-- Given records follows --

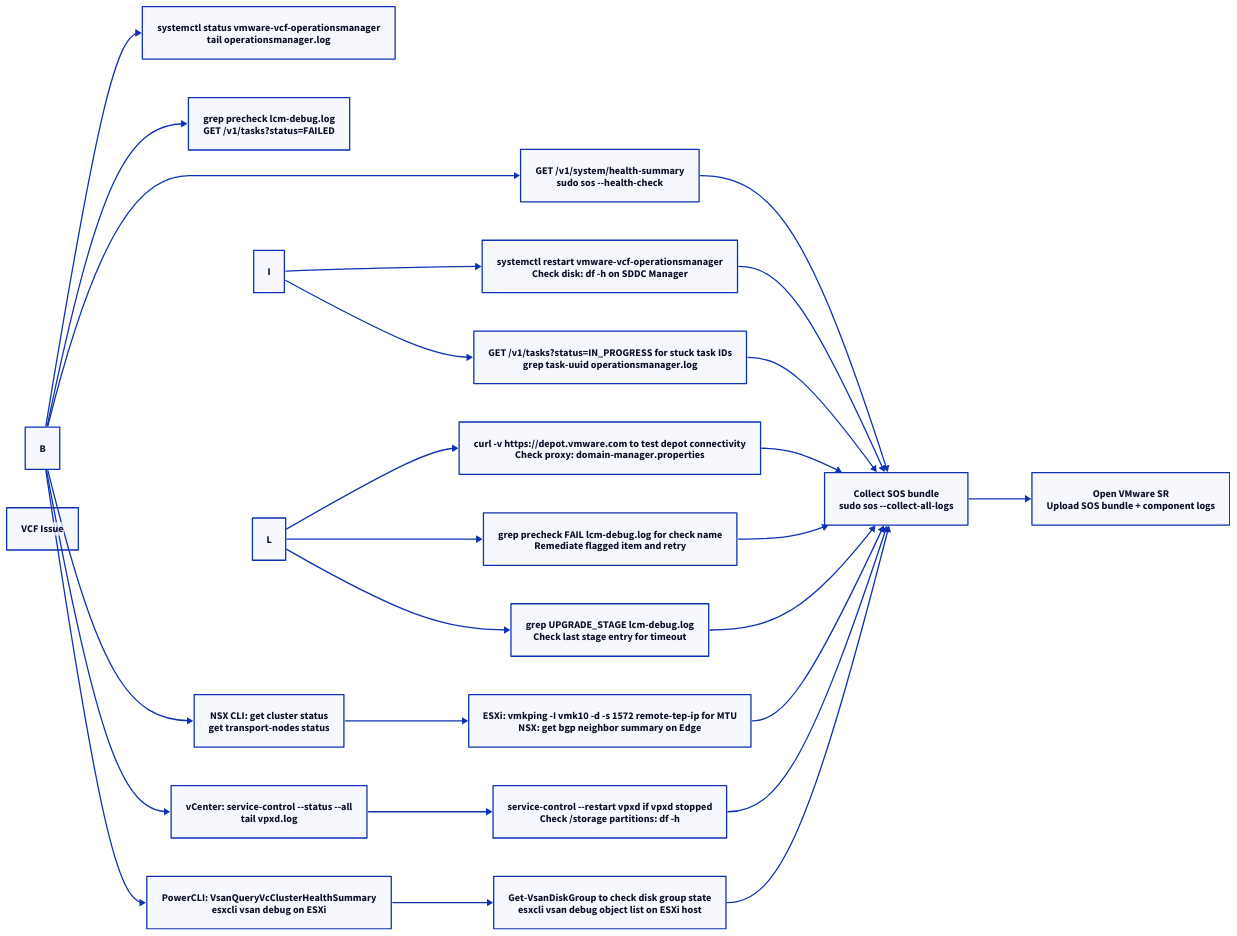
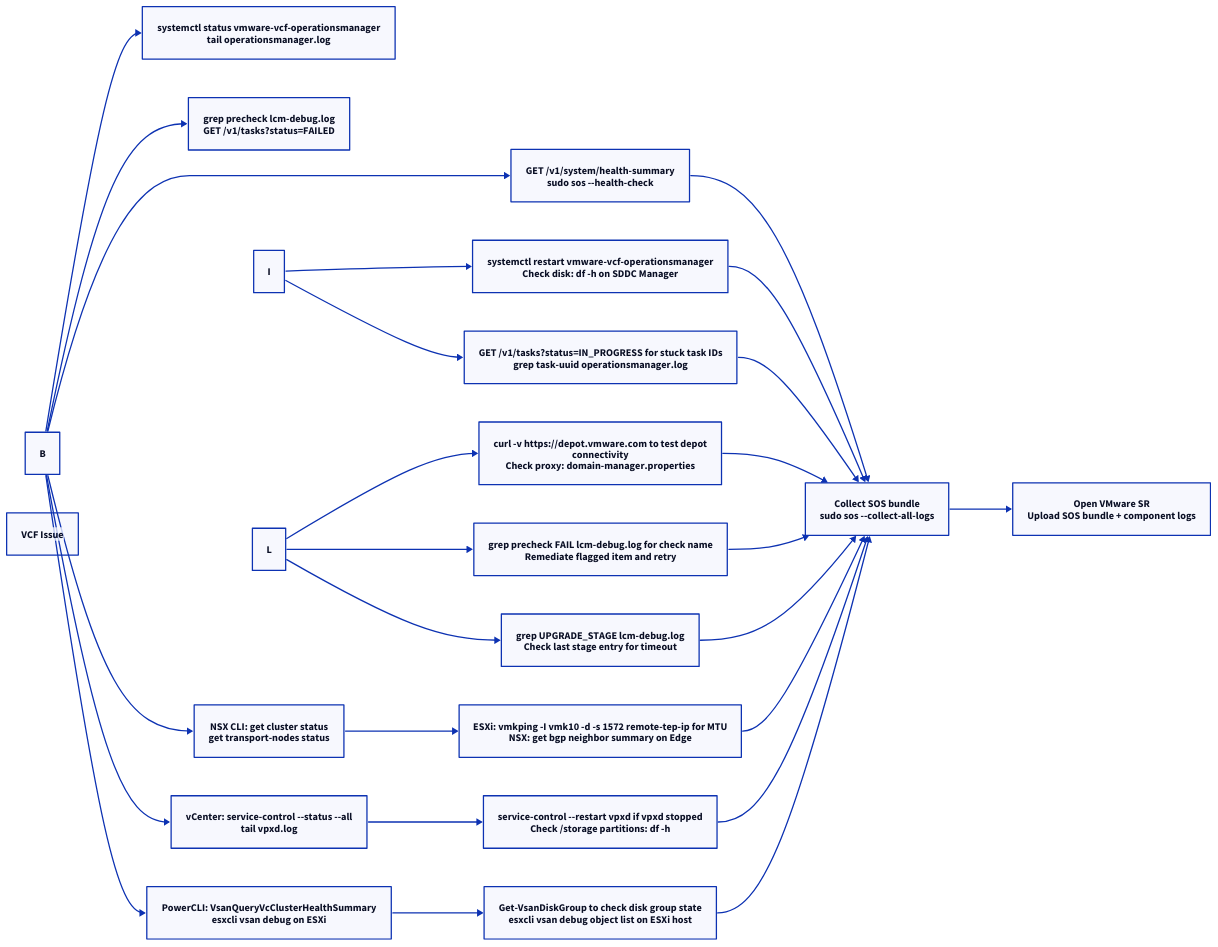
One commit to canast01/chris-kb changed the first of 2 diagrams in docs/virtualization/vmware/vmware-cloud-foundation/troubleshooting/diagnostics.md. Above: the diagram before and after it, drawn with D2. The commit also changed other lines of this file and 192 other files, not shown here.

````diff
--- a/docs/virtualization/vmware/vmware-cloud-foundation/troubleshooting/diagnostics.md
+++ b/docs/virtualization/vmware/vmware-cloud-foundation/troubleshooting/diagnostics.md
@@ -18,49 +18,49 @@
 ```d2
 direction: right
 
 B: "B" {shape: rectangle}
 C: "systemctl status vmware-vcf-operationsmanager\ntail operationsmanager.log" {shape: rectangle}
 D: "grep precheck lcm-debug.log\nGET /v1/tasks?status=FAILED" {shape: rectangle}
 E: "NSX CLI: get cluster status\nget transport-nodes status" {shape: rectangle}
 F: "vCenter: service-control --status --all\ntail vpxd.log" {shape: rectangle}
 G: "PowerCLI: VsanQueryVcClusterHealthSummary\nesxcli vsan debug on ESXi" {shape: rectangle}
 H: "GET /v1/system/health-summary\nsudo sos --health-check" {shape: rectangle}
 I: "I" {shape: rectangle}
 J: "systemctl restart vmware-vcf-operationsmanager\nCheck disk: df -h on SDDC Manager" {shape: rectangle}
 K: "GET /v1/tasks?status=IN_PROGRESS for stuck task IDs\ngrep task-uuid operationsmanager.log" {shape: rectangle}
 L: "L" {shape: rectangle}
-M: "curl -v https://depot.vmware.com to test depot connectivity\nCheck proxy: domain-manager.properties" {shape: rectangle}
+M: "curl -v https://depot.vmware.com to test depot\nconnectivity\nCheck proxy: domain-manager.properties" {shape: rectangle}
 N: "grep precheck FAIL lcm-debug.log for check name\nRemediate flagged item and retry" {shape: rectangle}
 O: "grep UPGRADE_STAGE lcm-debug.log\nCheck last stage entry for timeout" {shape: rectangle}
 P: "ESXi: vmkping -I vmk10 -d -s 1572 remote-tep-ip for MTU\nNSX: get bgp neighbor summary on Edge" {shape: rectangle}
 Q: "service-control --restart vpxd if vpxd stopped\nCheck /storage partitions: df -h" {shape: rectangle}
 R: "Get-VsanDiskGroup to check disk group state\nesxcli vsan debug object list on ESXi host" {shape: rectangle}
 S: "Collect SOS bundle\nsudo sos --collect-all-logs" {shape: rectangle}
 T: "Open VMware SR\nUpload SOS bundle + component logs" {shape: rectangle}
 A: "VCF Issue" {shape: rectangle}
 
 B -> C
 B -> D
 B -> E
 B -> F
 B -> G
 B -> H
 I -> J
 I -> K
 L -> M
 L -> N
 L -> O
 E -> P
 F -> Q
 G -> R
 H -> S
 J -> S
 K -> S
 M -> S
 N -> S
 O -> S
 P -> S
 Q -> S
 R -> S
 S -> T
 ```
````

-- Given records concluded --

*Your instructions*
Return only the part of the records above that opens with the line containing "precheck FAIL lcm-debug.log" and closes with the line containing "to check disk", ends included.

*Answer to the problem*
 N: "grep precheck FAIL lcm-debug.log for check name\nRemediate flagged item and retry" {shape: rectangle}
 O: "grep UPGRADE_STAGE lcm-debug.log\nCheck last stage entry for timeout" {shape: rectangle}
 P: "ESXi: vmkping -I vmk10 -d -s 1572 remote-tep-ip for MTU\nNSX: get bgp neighbor summary on Edge" {shape: rectangle}
 Q: "service-control --restart vpxd if vpxd stopped\nCheck /storage partitions: df -h" {shape: rectangle}
 R: "Get-VsanDiskGroup to check disk group state\nesxcli vsan debug object list on ESXi host" {shape: rectangle}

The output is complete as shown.